Narrator: Welcome to the FDA Drug Safety Podcast from the Division of Drug Information. Today’s Topic: Important change to heparin container labels to clearly state the total drug strength
Joan Powers, a Consumer Safety Officer in the Division, will provide you with additional information about this communication.
Joan Powers: On December 6, 2012, the FDA issued a Drug Safety Communication notifying health care professionals, caregivers, and patients about a change to the container and carton labels for heparin products, which are blood-thinning agents that prevent the formation of blood clots.
This label change will require manufacturers of Heparin Lock Flush Solution, USP and Heparin Sodium Injection, USP to clearly state the strength of the entire container of the medication followed by how much of the medication is in 1 milliliter.
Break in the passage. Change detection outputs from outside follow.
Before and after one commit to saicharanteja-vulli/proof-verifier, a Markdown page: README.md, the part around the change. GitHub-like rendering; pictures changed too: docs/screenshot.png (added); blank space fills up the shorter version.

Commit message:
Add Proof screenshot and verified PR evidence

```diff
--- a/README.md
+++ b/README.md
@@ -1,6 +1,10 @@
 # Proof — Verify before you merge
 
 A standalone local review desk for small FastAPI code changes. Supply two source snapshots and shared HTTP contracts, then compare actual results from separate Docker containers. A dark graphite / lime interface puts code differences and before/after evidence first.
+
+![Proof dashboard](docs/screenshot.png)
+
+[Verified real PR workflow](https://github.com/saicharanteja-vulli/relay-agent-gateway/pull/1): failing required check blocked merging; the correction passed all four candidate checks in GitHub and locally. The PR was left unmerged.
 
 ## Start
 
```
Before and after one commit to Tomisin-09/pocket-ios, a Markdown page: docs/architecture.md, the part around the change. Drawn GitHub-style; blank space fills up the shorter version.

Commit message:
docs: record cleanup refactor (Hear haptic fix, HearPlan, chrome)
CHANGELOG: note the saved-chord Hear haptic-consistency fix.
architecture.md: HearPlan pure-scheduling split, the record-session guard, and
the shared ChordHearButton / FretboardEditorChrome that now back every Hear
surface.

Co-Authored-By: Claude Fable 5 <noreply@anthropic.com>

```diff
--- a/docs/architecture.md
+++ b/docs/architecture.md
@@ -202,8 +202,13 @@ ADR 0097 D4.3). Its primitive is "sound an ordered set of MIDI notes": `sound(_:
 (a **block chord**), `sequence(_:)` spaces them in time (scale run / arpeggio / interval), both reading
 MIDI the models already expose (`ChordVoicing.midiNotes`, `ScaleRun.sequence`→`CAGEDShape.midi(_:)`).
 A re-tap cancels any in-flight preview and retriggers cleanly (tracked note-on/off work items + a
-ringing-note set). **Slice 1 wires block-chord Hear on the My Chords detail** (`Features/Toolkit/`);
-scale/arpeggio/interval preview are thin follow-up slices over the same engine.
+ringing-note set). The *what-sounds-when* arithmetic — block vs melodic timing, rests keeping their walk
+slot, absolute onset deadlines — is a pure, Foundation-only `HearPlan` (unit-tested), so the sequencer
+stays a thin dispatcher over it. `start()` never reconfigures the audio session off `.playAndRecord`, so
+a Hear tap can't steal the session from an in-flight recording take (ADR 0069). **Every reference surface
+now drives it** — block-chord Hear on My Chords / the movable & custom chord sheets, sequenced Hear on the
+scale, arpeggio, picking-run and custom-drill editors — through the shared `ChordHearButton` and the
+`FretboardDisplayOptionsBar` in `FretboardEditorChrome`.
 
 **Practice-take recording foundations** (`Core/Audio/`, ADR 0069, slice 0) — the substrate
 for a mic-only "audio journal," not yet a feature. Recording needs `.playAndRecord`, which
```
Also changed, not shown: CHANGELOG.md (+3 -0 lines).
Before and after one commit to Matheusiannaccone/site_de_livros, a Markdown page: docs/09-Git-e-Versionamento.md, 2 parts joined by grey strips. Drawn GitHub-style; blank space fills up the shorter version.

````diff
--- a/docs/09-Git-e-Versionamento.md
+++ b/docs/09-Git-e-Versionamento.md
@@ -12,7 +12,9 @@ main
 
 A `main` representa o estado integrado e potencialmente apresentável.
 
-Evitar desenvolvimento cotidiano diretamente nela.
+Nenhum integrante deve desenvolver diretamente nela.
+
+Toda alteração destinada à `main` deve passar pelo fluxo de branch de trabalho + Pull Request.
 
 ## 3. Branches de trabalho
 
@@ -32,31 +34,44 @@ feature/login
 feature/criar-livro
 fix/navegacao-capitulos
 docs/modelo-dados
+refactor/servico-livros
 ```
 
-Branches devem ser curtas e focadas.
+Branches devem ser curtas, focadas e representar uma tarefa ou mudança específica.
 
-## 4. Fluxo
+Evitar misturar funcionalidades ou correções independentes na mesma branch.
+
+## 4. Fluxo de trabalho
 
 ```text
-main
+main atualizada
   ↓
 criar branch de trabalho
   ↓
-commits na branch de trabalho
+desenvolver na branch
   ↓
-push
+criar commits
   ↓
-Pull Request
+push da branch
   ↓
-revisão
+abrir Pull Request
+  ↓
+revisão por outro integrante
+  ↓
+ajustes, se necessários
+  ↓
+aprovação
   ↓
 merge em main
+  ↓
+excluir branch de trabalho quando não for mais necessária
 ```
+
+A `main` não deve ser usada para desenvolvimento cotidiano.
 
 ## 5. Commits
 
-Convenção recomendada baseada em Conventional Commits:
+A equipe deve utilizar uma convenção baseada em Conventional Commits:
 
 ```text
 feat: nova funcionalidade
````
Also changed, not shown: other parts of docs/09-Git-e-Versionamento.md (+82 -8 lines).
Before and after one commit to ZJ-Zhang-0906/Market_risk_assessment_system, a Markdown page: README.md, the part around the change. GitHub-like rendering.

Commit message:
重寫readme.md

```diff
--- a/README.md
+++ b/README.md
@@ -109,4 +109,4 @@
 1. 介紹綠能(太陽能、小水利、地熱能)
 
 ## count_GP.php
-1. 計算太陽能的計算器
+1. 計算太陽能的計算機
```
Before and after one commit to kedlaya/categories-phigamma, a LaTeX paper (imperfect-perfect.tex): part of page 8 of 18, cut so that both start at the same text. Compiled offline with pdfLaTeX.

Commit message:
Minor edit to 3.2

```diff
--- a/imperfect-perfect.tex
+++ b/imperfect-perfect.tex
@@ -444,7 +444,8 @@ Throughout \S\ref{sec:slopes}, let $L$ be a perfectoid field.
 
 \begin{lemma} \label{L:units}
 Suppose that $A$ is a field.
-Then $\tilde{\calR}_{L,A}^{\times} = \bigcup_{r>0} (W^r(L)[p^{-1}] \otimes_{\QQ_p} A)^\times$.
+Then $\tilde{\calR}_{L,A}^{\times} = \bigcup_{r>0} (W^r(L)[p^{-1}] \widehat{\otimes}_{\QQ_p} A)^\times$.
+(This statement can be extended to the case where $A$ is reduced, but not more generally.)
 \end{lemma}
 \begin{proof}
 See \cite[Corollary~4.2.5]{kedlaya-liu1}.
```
These modifications will eliminate the need for health care professionals to calculate the total amount of heparin medication in a product containing more than 1 milliliter, thereby reducing the risk of miscalculations that may result in medication errors.
FDA supports the United States Pharmacopeia, or USP, proposal to revise the labeling section of USP monographs for Heparin Lock Flush Solution, USP and Heparin Sodium Injection, USP to clearly state the total drug strength on the label. This will ensure that labels for heparin products comply with USP’s general requirements for all small-volume injectable products, which currently display the total drug content.
Health care professionals, caregivers, and patients should be aware that that there will be a transition period before and after the official implementation date on May 1, 2013, during which both the current heparin container labels and the revised heparin container labels will be available in the marketplace. To minimize the potential for medication errors, users should consider separating the supplies of “current” and “revised” labeled heparin, and use all of the supplies of the “current” heparin before using products with the “revised” container label.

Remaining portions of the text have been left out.